Gustav Melin, President AEBIOM, European Biomass Association
Support through a number of policies has boosted the production of renewable electricity in Europe, but often at a high cost. As the share of renewables in energy production increases, it is important that future investments be demand-driven and market-based, so as to avoid negative prices and excess electricity production.
Take the example of Sweden. In the 1970s, the country was dependent on imported fossil fuels for 80 percent of its final energy supply. However, a targeted policy to become energy independent and increase the share of energy from domestic renewable sources resulted in renewables accounting for 51 percent of supply in 2012. Bioenergy accounts for the lion’s share of this, at 33 percent. This swing to renewables has not been as expensive as one might expect, and it has been achieved in conjunction with economic growth and an improved balance of trade.
Penalising harmful emissions
An important instrument in achieving these goals has been the “Polluter Pays Principle,” which penalises companies for their emissions. In Sweden, this takes the form of a carbon dioxide tax, along with NOx and sulphur charges. The carbon dioxide tax is differentiated by sector and households have always paid a higher rate than business, since industry has to be competitive on a global market. In particular, energy intensive industries had a very low or no carbon tax until entering the European Emission Trading Scheme. When enforcing the reduction target for carbon emissions in Europe, the share of the burden between the various sectors should be carefully considered.

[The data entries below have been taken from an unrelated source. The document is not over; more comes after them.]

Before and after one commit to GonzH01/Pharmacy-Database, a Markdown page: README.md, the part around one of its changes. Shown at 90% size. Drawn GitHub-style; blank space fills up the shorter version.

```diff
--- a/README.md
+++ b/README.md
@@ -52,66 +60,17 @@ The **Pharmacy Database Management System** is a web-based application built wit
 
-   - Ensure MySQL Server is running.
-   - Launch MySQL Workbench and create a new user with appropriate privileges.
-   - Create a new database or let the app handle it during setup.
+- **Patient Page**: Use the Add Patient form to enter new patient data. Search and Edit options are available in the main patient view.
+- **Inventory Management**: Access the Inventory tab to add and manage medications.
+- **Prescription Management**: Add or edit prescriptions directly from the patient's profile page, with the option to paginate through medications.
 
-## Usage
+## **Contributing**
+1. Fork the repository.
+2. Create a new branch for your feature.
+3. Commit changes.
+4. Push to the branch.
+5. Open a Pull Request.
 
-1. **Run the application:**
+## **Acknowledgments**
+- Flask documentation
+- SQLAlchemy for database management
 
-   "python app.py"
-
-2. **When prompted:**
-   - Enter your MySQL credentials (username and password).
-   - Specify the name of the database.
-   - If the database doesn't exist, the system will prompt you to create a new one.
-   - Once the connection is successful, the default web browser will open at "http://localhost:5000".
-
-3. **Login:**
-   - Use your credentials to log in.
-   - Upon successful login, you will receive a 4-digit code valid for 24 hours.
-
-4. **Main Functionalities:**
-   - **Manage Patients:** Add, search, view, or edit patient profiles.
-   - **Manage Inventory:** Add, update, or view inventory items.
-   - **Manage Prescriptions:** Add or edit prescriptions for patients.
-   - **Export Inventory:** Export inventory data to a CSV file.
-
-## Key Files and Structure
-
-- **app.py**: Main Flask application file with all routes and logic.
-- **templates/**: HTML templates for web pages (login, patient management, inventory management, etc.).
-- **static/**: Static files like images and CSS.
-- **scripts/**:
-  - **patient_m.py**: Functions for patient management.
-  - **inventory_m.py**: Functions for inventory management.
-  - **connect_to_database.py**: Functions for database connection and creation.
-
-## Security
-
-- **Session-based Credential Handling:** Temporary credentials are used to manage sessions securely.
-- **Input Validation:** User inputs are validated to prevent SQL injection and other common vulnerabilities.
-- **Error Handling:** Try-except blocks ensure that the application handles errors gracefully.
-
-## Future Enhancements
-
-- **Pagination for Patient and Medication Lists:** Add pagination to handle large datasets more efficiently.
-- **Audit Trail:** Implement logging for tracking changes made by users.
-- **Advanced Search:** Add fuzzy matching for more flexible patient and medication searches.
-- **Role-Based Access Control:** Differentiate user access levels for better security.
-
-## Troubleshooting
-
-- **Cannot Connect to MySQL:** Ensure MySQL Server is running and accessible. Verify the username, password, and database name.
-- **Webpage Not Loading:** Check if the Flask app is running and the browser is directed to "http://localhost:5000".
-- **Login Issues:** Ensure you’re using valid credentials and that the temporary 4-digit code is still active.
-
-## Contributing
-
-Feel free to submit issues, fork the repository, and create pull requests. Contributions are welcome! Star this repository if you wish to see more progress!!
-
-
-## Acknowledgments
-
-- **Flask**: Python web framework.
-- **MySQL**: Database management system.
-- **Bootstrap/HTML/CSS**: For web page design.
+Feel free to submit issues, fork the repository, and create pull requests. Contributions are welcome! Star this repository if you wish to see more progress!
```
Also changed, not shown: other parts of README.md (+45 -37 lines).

Sweden’s introduction of a carbon tax for heating in 1991, and the fact that district heating infrastructure was already in place, made it easy and profitable for power companies to convert large district heating plants from oil to wood chips, waste incineration or peat. In the 1980s wood chips were more expensive than oil but, with oil trading at over USD100 per barrel since 2008, the current price per energy unit for wood chips is less than half the world market price for crude oil. Wood pellets can be used in powder burners that replace oil at a price that is only 60 per cent of the current oil price per energy unit. The result is that fossil oil is being replaced for heating all over the world, even without the carbon tax. Bioenergy can also be competitive in electricity production but currently only when also using the waste heat in Combined Heat and Power.
Investing in infrastructure

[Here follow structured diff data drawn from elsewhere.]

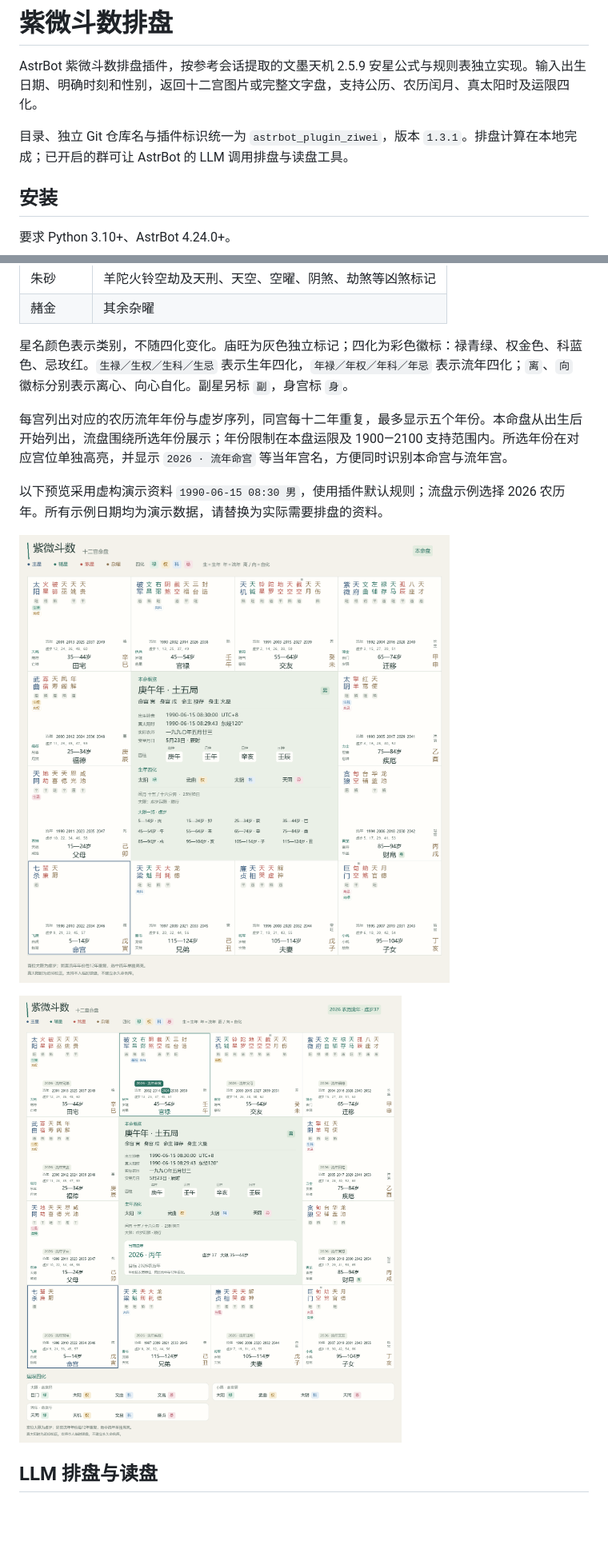
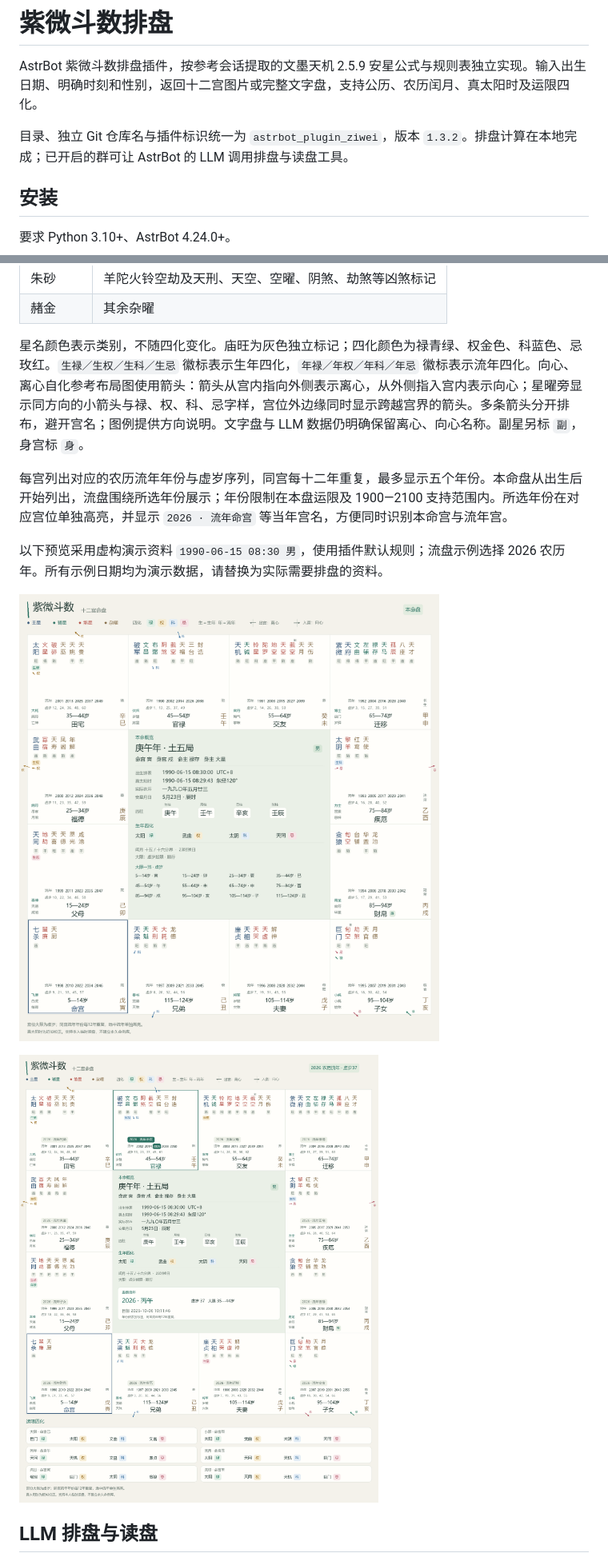
Before and after one commit to RioMaker/astrbot_plugin_ziwei, a Markdown page: README.md, 2 parts joined by grey strips. Shown at 80% size. Rendered like a GitHub page; pictures changed too: assets/preview-flow.png, assets/preview-natal.png; blank space fills up the shorter version.

```diff
--- a/README.md
+++ b/README.md
@@ -2,7 +2,7 @@
 
 AstrBot 紫微斗数排盘插件，按参考会话提取的文墨天机 2.5.9 安星公式与规则表独立实现。输入出生日期、明确时刻和性别，返回十二宫图片或完整文字盘，支持公历、农历闰月、真太阳时及运限四化。
 
-目录、独立 Git 仓库名与插件标识统一为 `astrbot_plugin_ziwei`，版本 `1.3.1`。排盘计算在本地完成；已开启的群可让 AstrBot 的 LLM 调用排盘与读盘工具。
+目录、独立 Git 仓库名与插件标识统一为 `astrbot_plugin_ziwei`，版本 `1.3.2`。排盘计算在本地完成；已开启的群可让 AstrBot 的 LLM 调用排盘与读盘工具。
 
 ## 安装
 
@@ -79,7 +79,7 @@ QQ／OneBot 可识别原始事件的群主、管理员角色；角色缺失时
 | 朱砂 | 羊陀火铃空劫及天刑、天空、空曜、阴煞、劫煞等凶煞标记 |
 | 赭金 | 其余杂曜 |
 
-星名颜色表示类别，不随四化变化。庙旺为灰色独立标记；四化为彩色徽标：禄青绿、权金色、科蓝色、忌玫红。`生禄／生权／生科／生忌` 表示生年四化，`年禄／年权／年科／年忌` 表示流年四化；`离`、`向` 徽标分别表示离心、向心自化。副星另标 `副`，身宫标 `身`。
+星名颜色表示类别，不随四化变化。庙旺为灰色独立标记；四化颜色为禄青绿、权金色、科蓝色、忌玫红。`生禄／生权／生科／生忌` 徽标表示生年四化，`年禄／年权／年科／年忌` 徽标表示流年四化。向心、离心自化参考布局图使用箭头：箭头从宫内指向外侧表示离心，从外侧指入宫内表示向心；星曜旁显示同方向的小箭头与禄、权、科、忌字样，宫位外边缘同时显示跨越宫界的箭头。多条箭头分开排布，避开宫名；图例提供方向说明。文字盘与 LLM 数据仍明确保留离心、向心名称。副星另标 `副`，身宫标 `身`。
 
 每宫列出对应的农历流年年份与虚岁序列，同宫每十二年重复，最多显示五个年份。本命盘从出生后开始列出，流盘围绕所选年份展示；年份限制在本盘运限及 1900—2100 支持范围内。所选年份在对应宫位单独高亮，并显示 `2026 · 流年命宫` 等当年宫名，方便同时识别本命宫与流年宫。
 
```
Also changed, not shown: VERIFICATION.md (+3 -1 lines), references/IMPLEMENTATION.md (+2 -0 lines), 5 other files.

A large part of the change to renewables is about infrastructure investments. In Europe about 50 per cent of final energy consumption is accounted for by heating and only 25 per cent by electricity. Using waste heat from power production in district heating is a perfect match, and infrastructure funds should be used to invest in district heating grids. Even though they are profitable, these investments have been difficult to raise due to a general lack of understanding and problems with planning restrictions. Nevertheless, they will be important step towards achieving the profitable supply of renewable electricity and heat.

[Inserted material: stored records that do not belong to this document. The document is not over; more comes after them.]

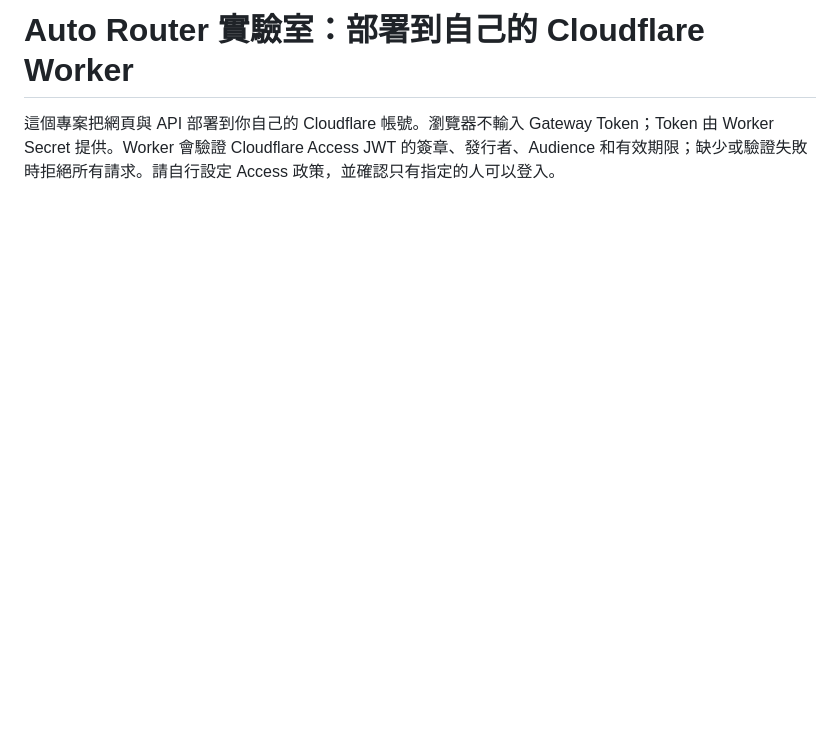
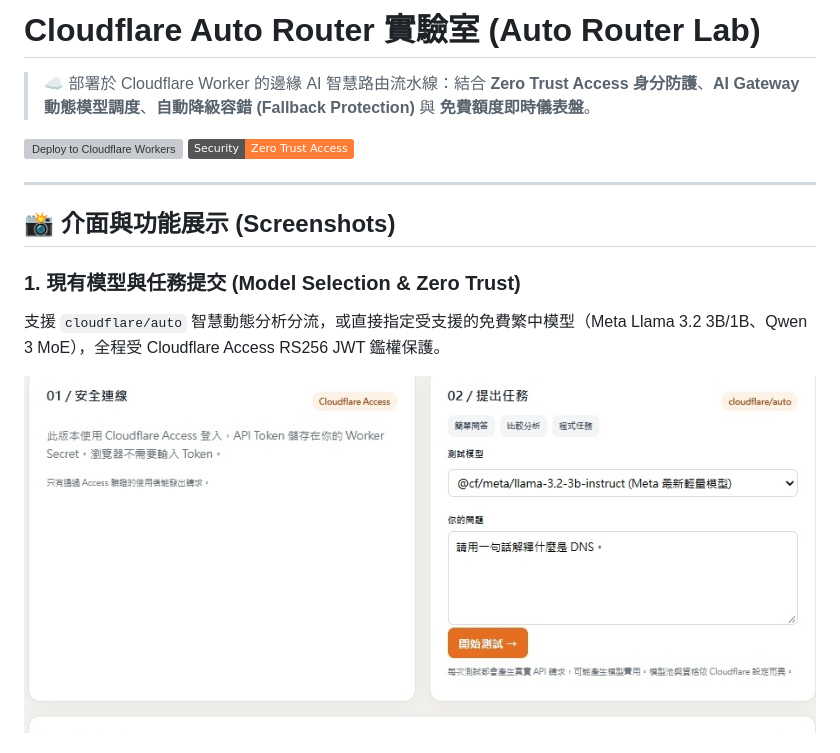
Before and after one commit to tonnychiulab/cloudflare-auto-router, a Markdown page: README.md, the part around one of its changes. Drawn GitHub-style; pictures changed too: docs/images/model-selection.jpg (added); badges without logos; blank space fills up the shorter version; grey boxes are pictures that could not be loaded.

Commit message:
docs: enrich README with clean screenshots and feature highlights

```diff
--- a/README.md
+++ b/README.md
@@ -1,3 +1,16 @@
-# Auto Router 實驗室：部署到自己的 Cloudflare Worker
+# Cloudflare Auto Router 實驗室 (Auto Router Lab)
 
-這個專案把網頁與 API 部署到你自己的 Cloudflare 帳號。瀏覽器不輸入 Gateway Token；Token 由 Worker Secret 提供。Worker 會驗證 Cloudflare Access JWT 的簽章、發行者、Audience 和有效期限；缺少或驗證失敗時拒絕所有請求。請自行設定 Access 政策，並確認只有指定的人可以登入。
+> ☁️ 部署於 Cloudflare Worker 的邊緣 AI 智慧路由流水線：結合 **Zero Trust Access 身分防護**、**AI Gateway 動態模型調度**、**自動降級容錯 (Fallback Protection)** 與 **免費額度即時儀表盤**。
+
+[![Deploy to Cloudflare Workers](https://github.com/tonnychiulab/cloudflare-auto-router/actions/workflows/deploy.yml/badge.svg)](https://github.com/tonnychiulab/cloudflare-auto-router/actions)
+[![Zero Trust Protected](https://img.shields.io/badge/Security-Zero%20Trust%20Access-orange.svg)](https://www.cloudflare.com/zero-trust/)
+
+---
+
+## 📸 介面與功能展示 (Screenshots)
+
+### 1. 現有模型與任務提交 (Model Selection & Zero Trust)
+支援 `cloudflare/auto` 智慧動態分析分流，或直接指定受支援的免費繁中模型（Meta Llama 3.2 3B/1B、Qwen 3 MoE），全程受 Cloudflare Access RS256 JWT 鑑權保護。
+
+![現有模型選單與任務提交](docs/images/model-selection.jpg)
+
```
Also changed, not shown: other parts of README.md (+24 -34 lines), docs/images/failure-paid-403.jpg (added), docs/images/success-result.jpg (added), 1 other file.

Europe’s potential to produce renewable energy and biomass is enormous if the demand exists: it is mainly a matter of cost, and bioenergy is not always expensive.